The apparent failure of the EU-US trade talks signalled by German Vice-Chancellor Sigmar Gabriel should come as little surprise – for good and bad reasons – and contains some interesting clues about the UK's post-Brexit trading future.
One “good” reason for the negotiators being unable to agree so far on a single chapter of the 27 in the draft Transatlantic Trade and Investment Partnership is that the Europeans are deeply suspicious about how much power will be given to large multinational companies in the process. The secret “court” for settling disputes is absurdly opaque and unaccountable, for example. That would be bad enough across most areas of the economy, but when it impinges on the way the NHS operates for the public good, it is plainly unacceptable.

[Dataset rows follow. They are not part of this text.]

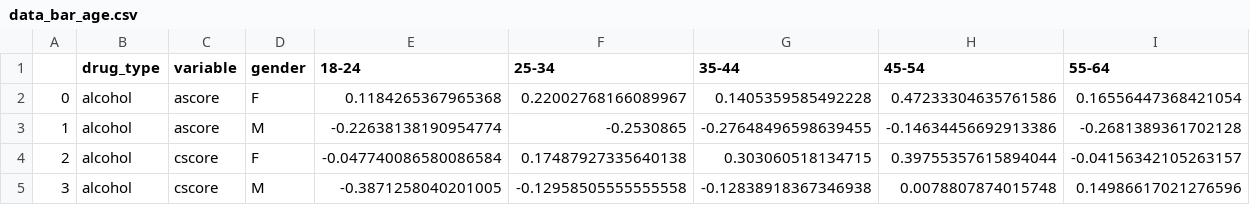
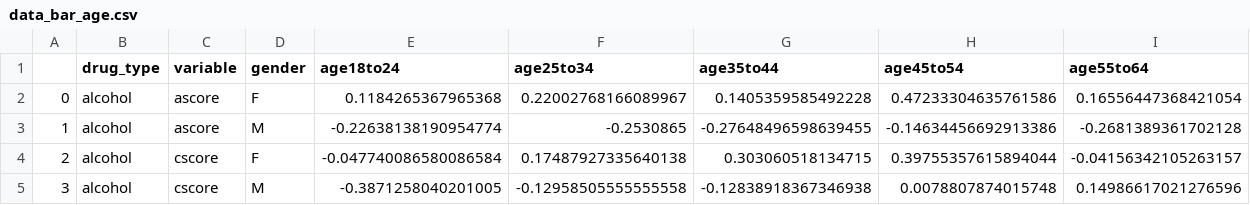
Before and after one commit to ghazalayobi/CS-visual-analytics, a CSV file: Final-Project/data/data_bar_age.csv, drawn as a sheet; only a part is shown.

Commit message:
updating

```diff
--- a/Final-Project/data/data_bar_age.csv
+++ b/Final-Project/data/data_bar_age.csv
@@ -1,2 +1,2 @@
-,drug_type,variable,gender,18-24,25-34,35-44,45-54,55-64
+,drug_type,variable,gender,age18to24,age25to34,age35to44,age45to54,age55to64
 0,alcohol,ascore,F,0.1184265367965368,0.22002768166089967,0.1405359585492228,0.47233304635761586,0.16556447368421054
```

Anti-business sentiment is often facile and hypocritical, or worse, but TTIP just offers up too many egregious potential abuses to be comfortable with. It could be made more politically palatable, at any rate, and we should always remember that free trade is good for the long-term prosperity of all. Globalisation, unfashionable as it is, has done more good than harm, not least lifting 500 million Chinese out of poverty. TTIP could be made to work, in other words.
The “bad” reason for the difficulties TTIP finds itself in is because the EU's disparate membership can't agree on what they want, as so often. This, then, supports the Leave camp who argue that the very size and complexity of the EU makes important trade deals such as this impossible to secure. They point to similar failures on EU trade with China and India.
So much better, the argument runs, if Britain could negotiate on her own behalf to win a swift and lucrative result, just as Switzerland has, for example. There is a lot to be said for this, but the problem there, of course, is that being usually the smaller partner in these talks, a post-Brexit UK might end up with a far from advantageous agreement. And TTIP reminds us that, even if the UK could strike a deal more rapidly, some loss of jobs and sovereignty is an inevitable price to be paid in every such arrangement. Only the likes of North Korea refuse to accept this.
We can secure good deals with major economic players including the US via a UK-US TTIPN and take advantage of their dynamism and rapid growth, but they will be wanting things in return, as is natural. For an already open economy, the UK will need to swallow even more foreign influence in return for promising new opportunities and inward investment. We ought to be clear about that.
The more the British try to negotiate broad economic relationships on their own, the more they will run into the same issues the EU has over TTIP. Trade in services is much more difficult to secure than old-fashioned deals on mutually reducing tariffs on goods (though even that can be tricky when so much manufacturing is integrated across borders). Britain is three-quarters a service economy, so all this matters. When we talk to Korea or India or China about trade in banking or architecture or medicine, we will need to compromise about mutual recognition of professional qualifications and national licensing and regulation; about movement of people and visas; about access to public sector contracts; and about all the other non-tariff barriers.
Both the TTIP experience and the review of Hinkley Point show that trading life for post-Brexit Britain may need some hard work and, yes, compromise. Brexit will still mean infringements on sovereignty, whether we like it or not, if we want to forge new partnerships worldwide. Rebalancing our economy away from the broken eurozone may be the best thing, and inevitable, for the long term, but it means some uncomfortable changes. Brexit is going to be tougher than many imagine.
Join our new commenting forum
Join thought-provoking conversations, follow other Independent readers and see their replies